Help clear out all the unanswered questions!

Welcome to NameThatMovie, a Q&A site for movie lovers and experts alike.


- Please italicize complete works, like so: Jaws, for movies, TV shows, etc. and use quotations for partial works, which are only part of a complete work, like so: "Hey Jude", for songs, episodes, segments, etc.

- When referencing a movie title or actor's name etc., please place next to it (or below it), the corresponding URL from IMDb or Wikipedia. Please use canonical URLs.

Preferred answer format example.
(answer format and depth of information provided may vary from question to question and different question/discussion types)

- If you're not at least above 50% positive about an answer or are just asking follow-up questions or providing general information, please post it as a comment instead.

- While we're happy to have R language and references, please treat each other PG.

- Only the person who asked the question may decide if an answer is the "Best Answer" or not.

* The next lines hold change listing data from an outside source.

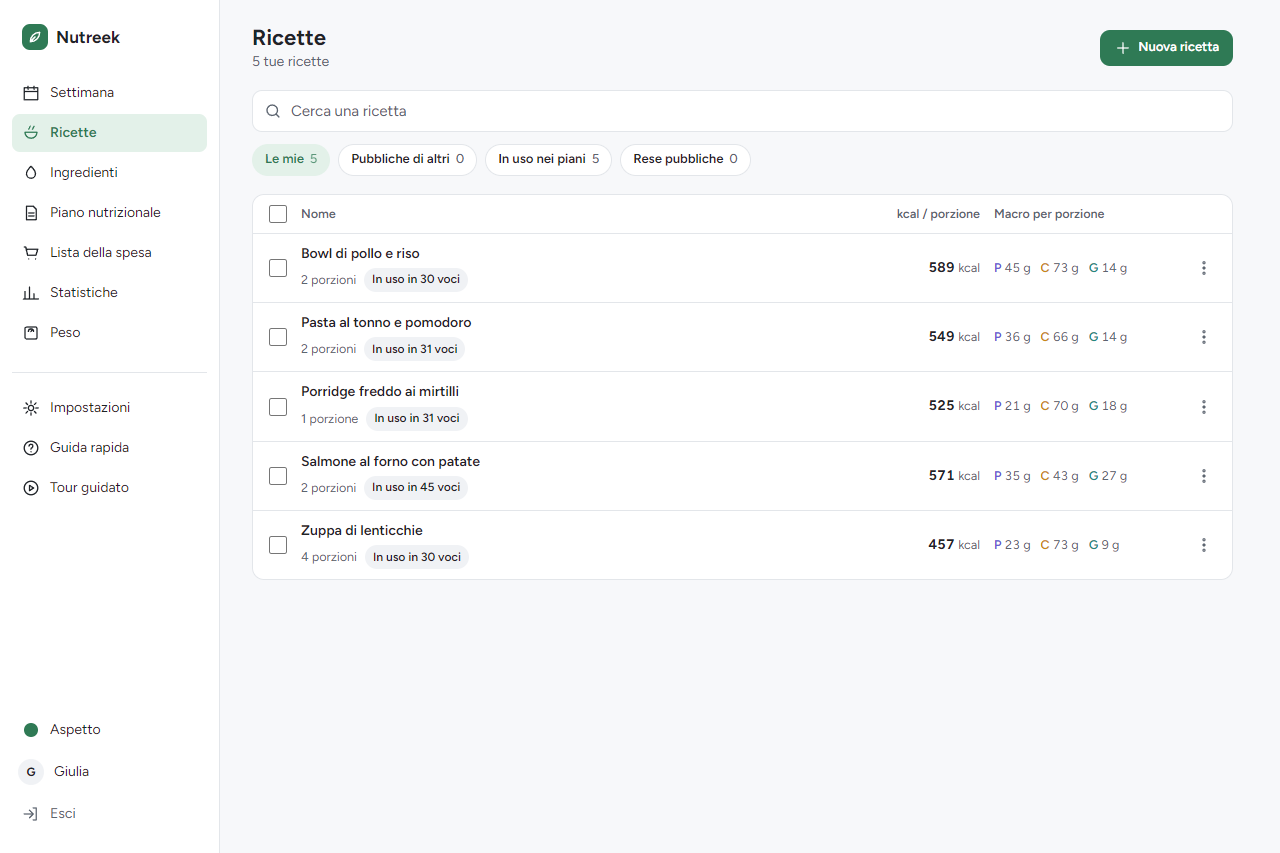
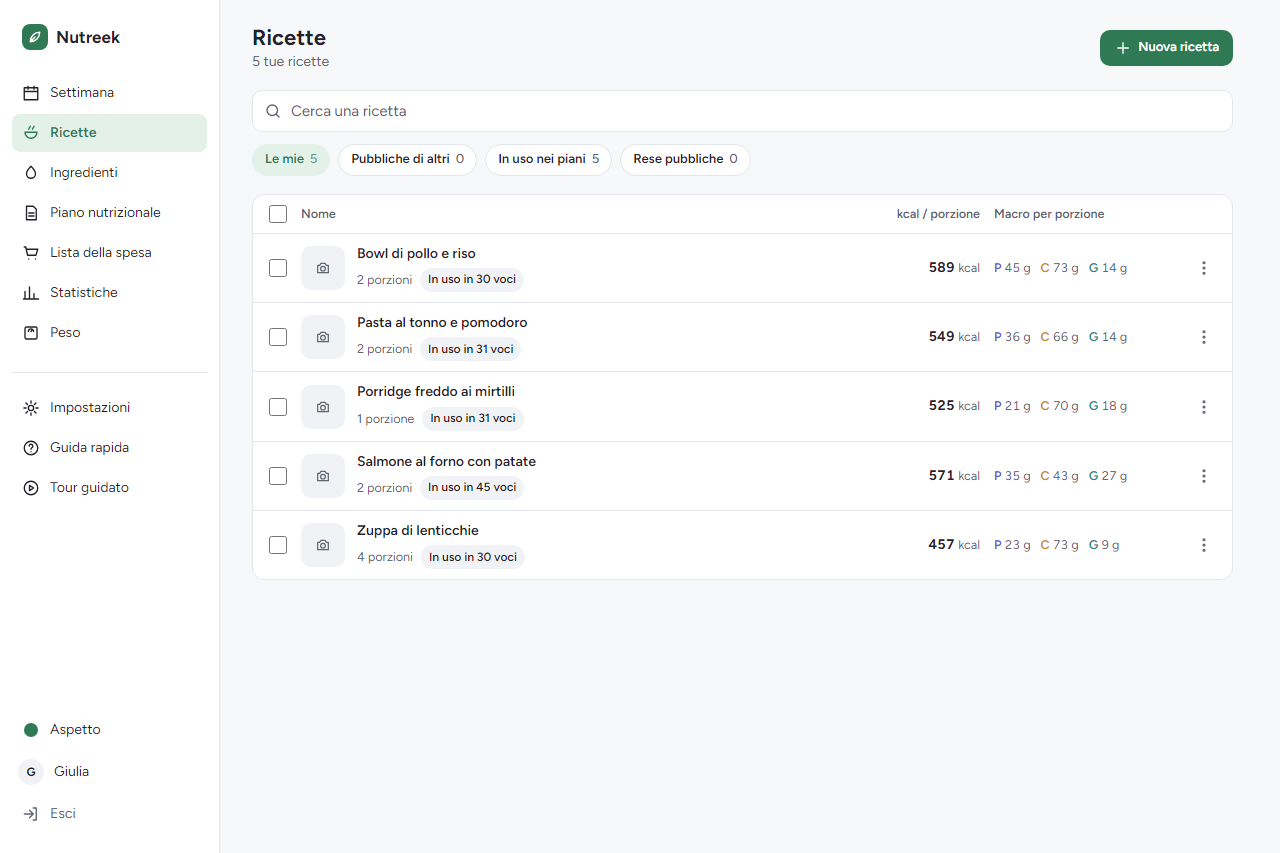
docs: refresh the CHANGELOG, READMEs and screenshots after the feedback batch
Merge the two Changed headings in [Unreleased] and drop the stale
migration 0032 sentence the CSV bootstrap (#211) replaced. Both READMEs
mention the recipe photo, in-place quantities in grams or pieces, and the
daily OpenFoodFacts update. Retake the recipe list, the scanned product in
the picker and Administration (now the Overview with the OpenFoodFacts
card) from the demo seed, in English and Italian.

diff --git a/CHANGELOG.md b/CHANGELOG.md
@@ -19,14 +19,12 @@ The entries up to 2.0.0 link to issues and pull requests written in Italian: the
 ### Changed
 - Quantities above 100,000 are refused when adding or editing a recipe ingredient or a weekly plan item (#206)
 - The ingredient forms refuse a weight of one piece that is not a number, instead of dropping it silently; an empty field still means no weight (#206)
-
-### Changed
 - The OpenFoodFacts sync no longer downloads the 13 GB dump every week: it bootstraps from the 0.8 GB CSV export, then applies only the daily changes OpenFoodFacts publishes. It downloads the CSV again when the instance missed more than ~13 days of changes, when the parser changes, or every 30 days, to drop the products OpenFoodFacts deleted. Searches keep answering with the previous products while a download runs, and a failed or suspiciously small one leaves them in place (migration 0034) (#211)
 - `NUTREEK_OFF_DUMP_URL` is replaced by `NUTREEK_OFF_CSV_URL` and `NUTREEK_OFF_DELTA_URL`; `NUTREEK_OFF_SYNC_INTERVAL` defaults to `24h`. `POST /admin/refresh-off-dump` forces a CSV download, and the OpenFoodFacts card in Administration shows the last full download, the last daily changes and the date the data reaches (#211)
 
 ### Fixed
 - The week import keeps the pieces of a CSV exported in pieces, instead of reading them as grams (#206)
-- OpenFoodFacts products show their photo and macros again: the Syncer reads the dump's new shape (nutrients in `nutrition.aggregated_set`, the front image from `images.selected.front`, Italian first, then English) as well as the old one, and no longer guesses a French photo when there is none. The first sync after upgrading reads the dump again even when it has not changed (migration 0032) (#204)
+- OpenFoodFacts products show their photo and macros again: the Syncer reads the dump's new shape (nutrients in `nutrition.aggregated_set`, the front image from `images.selected.front`, Italian first, then English) as well as the old one, and no longer guesses a French photo when there is none. (#204)
 - Searching OpenFoodFacts offers only products that can be imported, with all four macros, so picking one no longer fails with «OFF product without complete macros»; a scanned code without macros offers to create the ingredient instead. Exact duplicates (same name, brand and macros) appear once, and every row shows its kcal per 100 g and package size (#204)
 - Upgrading: the first start downloads and re-imports the OpenFoodFacts data once (about 0.8 GB); OpenFoodFacts search results are limited until it finishes (#204, #211)
 - Clearing the ingredient picker's search brings back what the picker showed before any search, and a slow answer for an older query no longer repaints the results (#205)

diff --git a/README.md b/README.md
@@ -50,8 +50,8 @@ The interface is in **English** and **Italian**. Each user picks the language in
 | Area | What it does |
 |------|-------------|
 | **Weekly plans** | One day at a time with a calorie ring and macros, meals, water and workouts; macros per meal, day and week, cheat meals, copy from the previous week |
-| **Ingredients** | Local FTS5 search (<50 ms, offline) with product photos, a barcode scanner in every food picker, OpenFoodFacts reconciliation |
-| **Recipes** | Built from ingredients, imported automatically from a URL (schema.org/Recipe) |
+| **Ingredients** | Local FTS5 search (<50 ms, offline) with product photos, a barcode scanner in every food picker, a local OpenFoodFacts copy that updates daily, OpenFoodFacts reconciliation |
+| **Recipes** | Built from ingredients, imported automatically from a URL (schema.org/Recipe), with a photo; quantities edited in place, in grams or pieces |
 | **Templates** | Reusable weekly templates, applied in one click |
 | **Nutrition plan** | Meal variants, automatic week generation with a greedy algorithm that aims at your macro targets |
 | **Shopping list** | Generated from the selected week, grouped by aisle |

diff --git a/README.it.md b/README.it.md
@@ -50,8 +50,8 @@ L'interfaccia è in **italiano** e in **inglese**. Ogni utente sceglie la lingua
 | Area | Funzionalità |
 |------|-------------|
 | **Piani settimanali** | Un giorno alla volta con anello kcal e macro, pasti, acqua e allenamenti; macro per pasto/giorno/settimana, sgarri, copia da settimana precedente |
-| **Ingredienti** | Ricerca locale FTS5 (<50 ms, offline) con foto dei prodotti, scanner del codice a barre nei picker, riconciliazione OFF |
-| **Ricette** | Creazione con ingredienti, import automatico da URL (schema.org/Recipe) |
+| **Ingredienti** | Ricerca locale FTS5 (<50 ms, offline) con foto dei prodotti, scanner del codice a barre nei picker, copia locale di OpenFoodFacts aggiornata ogni giorno, riconciliazione OFF |
+| **Ricette** | Creazione con ingredienti, import automatico da URL (schema.org/Recipe), con foto; quantità modificabili sul posto, in grammi o pezzi |
 | **Template** | Template settimanali riutilizzabili, applicazione one-click |
 | **Piano nutrizionista** | Varianti pasto, generazione automatica settimana con algoritmo greedy (target macro) |
 | **Lista spesa** | Generazione automatica dalla settimana selezionata |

If you're here asking a question please be courteous enough to pick a Best Answer (by clicking on the star next to the correct answer) or at the very least follow up.

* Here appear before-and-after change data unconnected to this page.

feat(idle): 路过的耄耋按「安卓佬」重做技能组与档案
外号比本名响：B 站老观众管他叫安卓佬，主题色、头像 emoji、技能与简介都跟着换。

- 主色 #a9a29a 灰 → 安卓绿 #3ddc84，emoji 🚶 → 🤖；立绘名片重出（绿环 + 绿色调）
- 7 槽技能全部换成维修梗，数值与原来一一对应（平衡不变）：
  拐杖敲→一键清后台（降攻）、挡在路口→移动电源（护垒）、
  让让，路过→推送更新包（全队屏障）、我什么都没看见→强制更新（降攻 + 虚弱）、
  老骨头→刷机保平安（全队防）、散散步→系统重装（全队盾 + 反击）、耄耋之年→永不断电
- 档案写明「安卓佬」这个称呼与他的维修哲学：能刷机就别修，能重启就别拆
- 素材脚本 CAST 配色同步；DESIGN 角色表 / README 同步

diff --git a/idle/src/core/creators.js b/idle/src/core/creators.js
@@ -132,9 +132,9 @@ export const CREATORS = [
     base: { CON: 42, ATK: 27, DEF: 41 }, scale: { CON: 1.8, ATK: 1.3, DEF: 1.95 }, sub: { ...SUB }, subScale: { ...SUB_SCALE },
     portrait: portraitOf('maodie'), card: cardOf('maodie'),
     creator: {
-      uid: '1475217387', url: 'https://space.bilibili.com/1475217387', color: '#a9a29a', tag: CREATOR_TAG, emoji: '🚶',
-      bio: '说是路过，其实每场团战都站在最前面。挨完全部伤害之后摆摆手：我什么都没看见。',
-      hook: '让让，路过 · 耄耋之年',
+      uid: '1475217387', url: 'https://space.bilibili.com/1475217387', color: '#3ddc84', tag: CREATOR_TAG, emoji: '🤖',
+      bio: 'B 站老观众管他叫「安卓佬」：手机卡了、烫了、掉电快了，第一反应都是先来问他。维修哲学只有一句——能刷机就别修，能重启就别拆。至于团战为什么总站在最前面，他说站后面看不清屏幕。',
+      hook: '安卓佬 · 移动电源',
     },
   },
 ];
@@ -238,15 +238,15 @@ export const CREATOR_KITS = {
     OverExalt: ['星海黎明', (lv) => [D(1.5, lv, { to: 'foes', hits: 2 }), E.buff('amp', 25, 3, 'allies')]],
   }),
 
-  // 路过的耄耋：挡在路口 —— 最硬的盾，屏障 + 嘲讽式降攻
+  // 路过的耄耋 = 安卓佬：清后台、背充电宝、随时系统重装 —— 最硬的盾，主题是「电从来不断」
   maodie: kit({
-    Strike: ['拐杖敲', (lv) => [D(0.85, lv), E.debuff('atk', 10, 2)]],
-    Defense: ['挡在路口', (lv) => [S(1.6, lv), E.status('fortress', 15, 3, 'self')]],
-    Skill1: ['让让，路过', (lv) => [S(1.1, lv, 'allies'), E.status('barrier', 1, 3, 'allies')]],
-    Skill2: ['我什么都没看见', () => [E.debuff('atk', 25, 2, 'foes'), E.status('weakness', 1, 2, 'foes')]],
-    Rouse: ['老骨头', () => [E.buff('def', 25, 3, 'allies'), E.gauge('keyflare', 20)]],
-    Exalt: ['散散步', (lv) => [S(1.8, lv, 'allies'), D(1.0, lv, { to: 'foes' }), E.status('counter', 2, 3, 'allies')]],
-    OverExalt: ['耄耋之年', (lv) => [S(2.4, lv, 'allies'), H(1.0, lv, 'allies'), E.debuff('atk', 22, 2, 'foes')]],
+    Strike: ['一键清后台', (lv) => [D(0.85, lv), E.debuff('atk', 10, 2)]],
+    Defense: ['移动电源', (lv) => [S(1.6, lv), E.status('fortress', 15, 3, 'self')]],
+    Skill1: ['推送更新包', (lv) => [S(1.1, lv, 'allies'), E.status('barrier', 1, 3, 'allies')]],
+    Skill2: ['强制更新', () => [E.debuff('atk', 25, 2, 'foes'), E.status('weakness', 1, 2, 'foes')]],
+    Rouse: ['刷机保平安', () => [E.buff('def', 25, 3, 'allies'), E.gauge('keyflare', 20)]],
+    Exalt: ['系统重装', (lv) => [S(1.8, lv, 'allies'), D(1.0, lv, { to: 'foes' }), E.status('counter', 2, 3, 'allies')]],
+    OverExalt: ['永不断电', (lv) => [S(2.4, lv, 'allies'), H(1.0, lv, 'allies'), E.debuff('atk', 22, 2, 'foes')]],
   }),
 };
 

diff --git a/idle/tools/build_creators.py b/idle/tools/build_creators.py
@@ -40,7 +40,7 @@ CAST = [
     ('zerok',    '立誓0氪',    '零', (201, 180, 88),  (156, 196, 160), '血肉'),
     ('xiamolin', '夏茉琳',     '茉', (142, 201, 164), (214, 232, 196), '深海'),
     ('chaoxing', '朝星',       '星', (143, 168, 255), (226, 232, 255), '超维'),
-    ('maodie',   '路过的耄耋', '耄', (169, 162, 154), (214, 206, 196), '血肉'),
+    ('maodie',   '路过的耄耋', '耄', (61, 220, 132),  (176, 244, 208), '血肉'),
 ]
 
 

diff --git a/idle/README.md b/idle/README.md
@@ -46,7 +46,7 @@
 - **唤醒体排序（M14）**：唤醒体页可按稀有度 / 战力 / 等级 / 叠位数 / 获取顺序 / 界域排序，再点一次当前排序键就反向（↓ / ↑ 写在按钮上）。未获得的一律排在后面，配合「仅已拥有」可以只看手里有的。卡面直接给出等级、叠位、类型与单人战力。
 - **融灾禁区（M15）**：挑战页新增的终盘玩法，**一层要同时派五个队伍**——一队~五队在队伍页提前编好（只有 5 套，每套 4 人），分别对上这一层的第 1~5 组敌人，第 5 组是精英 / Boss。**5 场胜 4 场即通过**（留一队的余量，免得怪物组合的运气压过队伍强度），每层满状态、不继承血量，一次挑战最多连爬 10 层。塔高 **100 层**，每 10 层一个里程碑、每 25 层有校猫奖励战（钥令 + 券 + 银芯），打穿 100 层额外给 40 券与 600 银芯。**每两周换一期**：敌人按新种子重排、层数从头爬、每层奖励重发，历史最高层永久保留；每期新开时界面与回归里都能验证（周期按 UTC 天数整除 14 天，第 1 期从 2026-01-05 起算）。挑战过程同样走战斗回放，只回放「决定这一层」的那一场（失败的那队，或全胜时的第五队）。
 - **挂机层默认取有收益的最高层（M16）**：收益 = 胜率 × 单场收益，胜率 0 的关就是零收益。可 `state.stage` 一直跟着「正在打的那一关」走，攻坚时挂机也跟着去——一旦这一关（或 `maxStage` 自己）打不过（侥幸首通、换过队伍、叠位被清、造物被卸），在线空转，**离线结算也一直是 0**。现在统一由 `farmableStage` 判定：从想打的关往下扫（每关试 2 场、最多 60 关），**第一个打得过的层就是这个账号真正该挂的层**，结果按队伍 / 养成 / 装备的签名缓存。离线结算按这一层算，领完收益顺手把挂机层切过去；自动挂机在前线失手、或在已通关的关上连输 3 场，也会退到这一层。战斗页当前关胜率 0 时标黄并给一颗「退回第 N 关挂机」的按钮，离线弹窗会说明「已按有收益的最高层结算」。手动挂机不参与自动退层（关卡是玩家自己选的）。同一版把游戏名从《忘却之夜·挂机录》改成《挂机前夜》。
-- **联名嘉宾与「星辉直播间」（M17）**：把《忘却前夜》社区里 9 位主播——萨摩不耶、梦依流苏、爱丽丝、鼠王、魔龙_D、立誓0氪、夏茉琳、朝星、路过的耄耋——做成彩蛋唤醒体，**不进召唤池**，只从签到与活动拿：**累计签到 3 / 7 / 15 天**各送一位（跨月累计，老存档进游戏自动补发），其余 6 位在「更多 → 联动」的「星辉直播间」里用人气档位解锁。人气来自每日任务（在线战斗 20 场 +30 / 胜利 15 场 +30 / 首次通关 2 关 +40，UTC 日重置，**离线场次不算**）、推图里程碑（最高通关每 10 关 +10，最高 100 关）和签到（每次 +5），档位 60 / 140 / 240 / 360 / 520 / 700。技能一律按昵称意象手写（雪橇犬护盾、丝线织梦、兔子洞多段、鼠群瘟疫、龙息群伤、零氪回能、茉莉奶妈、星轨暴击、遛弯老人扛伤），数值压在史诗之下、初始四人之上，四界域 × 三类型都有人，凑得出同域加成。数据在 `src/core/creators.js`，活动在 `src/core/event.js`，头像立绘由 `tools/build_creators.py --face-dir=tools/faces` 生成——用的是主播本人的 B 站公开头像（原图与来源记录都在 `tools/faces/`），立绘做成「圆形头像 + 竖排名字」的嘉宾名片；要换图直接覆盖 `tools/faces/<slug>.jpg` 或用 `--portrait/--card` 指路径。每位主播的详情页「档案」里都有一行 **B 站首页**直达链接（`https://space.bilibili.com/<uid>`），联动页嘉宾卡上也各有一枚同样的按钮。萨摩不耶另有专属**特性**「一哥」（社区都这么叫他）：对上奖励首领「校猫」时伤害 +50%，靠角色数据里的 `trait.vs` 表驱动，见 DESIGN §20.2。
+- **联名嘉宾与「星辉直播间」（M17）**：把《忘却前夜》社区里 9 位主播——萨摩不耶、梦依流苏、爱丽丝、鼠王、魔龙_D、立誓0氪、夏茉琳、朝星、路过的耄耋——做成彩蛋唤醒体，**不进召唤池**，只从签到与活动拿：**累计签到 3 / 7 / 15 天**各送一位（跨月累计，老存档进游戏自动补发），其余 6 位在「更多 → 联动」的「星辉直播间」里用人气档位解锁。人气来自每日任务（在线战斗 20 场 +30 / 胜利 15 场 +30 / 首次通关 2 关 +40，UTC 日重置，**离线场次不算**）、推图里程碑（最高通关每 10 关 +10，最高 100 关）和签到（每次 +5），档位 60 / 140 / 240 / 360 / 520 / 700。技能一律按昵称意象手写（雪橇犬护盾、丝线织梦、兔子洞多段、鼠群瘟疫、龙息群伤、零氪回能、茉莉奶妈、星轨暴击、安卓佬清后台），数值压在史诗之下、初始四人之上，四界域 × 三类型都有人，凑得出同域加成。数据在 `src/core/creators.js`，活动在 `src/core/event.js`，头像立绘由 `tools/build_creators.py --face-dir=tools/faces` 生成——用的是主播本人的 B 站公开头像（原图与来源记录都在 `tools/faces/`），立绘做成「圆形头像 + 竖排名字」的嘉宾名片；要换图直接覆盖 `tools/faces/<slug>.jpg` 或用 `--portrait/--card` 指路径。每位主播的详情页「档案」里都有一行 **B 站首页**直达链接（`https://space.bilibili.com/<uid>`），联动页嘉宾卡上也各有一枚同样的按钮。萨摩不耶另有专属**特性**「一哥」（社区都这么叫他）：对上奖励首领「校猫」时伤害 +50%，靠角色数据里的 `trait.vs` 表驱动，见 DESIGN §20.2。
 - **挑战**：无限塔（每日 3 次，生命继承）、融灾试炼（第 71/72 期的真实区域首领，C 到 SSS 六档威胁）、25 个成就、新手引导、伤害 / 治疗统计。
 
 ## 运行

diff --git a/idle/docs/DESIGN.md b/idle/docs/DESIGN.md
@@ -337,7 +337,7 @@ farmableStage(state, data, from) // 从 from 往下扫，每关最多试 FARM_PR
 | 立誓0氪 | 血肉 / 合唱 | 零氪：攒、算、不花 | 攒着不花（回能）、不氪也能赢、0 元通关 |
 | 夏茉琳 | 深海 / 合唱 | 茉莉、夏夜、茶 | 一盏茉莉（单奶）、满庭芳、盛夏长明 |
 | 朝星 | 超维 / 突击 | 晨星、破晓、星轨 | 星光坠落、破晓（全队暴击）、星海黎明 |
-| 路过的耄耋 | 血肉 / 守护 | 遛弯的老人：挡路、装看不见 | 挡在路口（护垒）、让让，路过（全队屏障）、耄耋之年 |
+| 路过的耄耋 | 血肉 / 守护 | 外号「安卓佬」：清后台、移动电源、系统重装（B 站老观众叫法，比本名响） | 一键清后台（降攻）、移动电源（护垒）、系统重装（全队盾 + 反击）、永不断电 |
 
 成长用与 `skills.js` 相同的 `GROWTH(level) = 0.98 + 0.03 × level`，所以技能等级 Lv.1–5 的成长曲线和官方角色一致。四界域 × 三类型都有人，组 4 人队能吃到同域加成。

If you find the answer yourself elsewhere you can post the answer to your own question.

Remember that this is a community, you could very well help someone else that is also looking for the same thing.

Thank you and have fun!

More tips and tricks for using NTM.


20 - Best Answer
05 - Posting/Selecting an Answer
01 - Asking a Question

British movie - fantasy - christmas - there's a scene where a character inflates when kids say christmas words

There is one scene where someone named something like "Mr. Jolly" is with two kids (both British) who keep saying things like "sugar plums" and "candy canes" and every time they say a christmas word, this man keeps inflated and blowing up.
asked May 2, 2016 in Name That Movie by unknownyesnomaybeso (1 point)
If the kids actually say "candy canes" then it's not likely to be British-made film, more likely from Hollywood.  The Brits do have candy canes but they don't commonly use that term, they call candy "sweets" and candy canes are not among their traditional old Christmas tree ornaments.  Hollywood movies set in England often mis-represent, leading Americans to believe that Brits put their mailboxes in front of their houses and have their bins (trashcans) tipped over by racoons!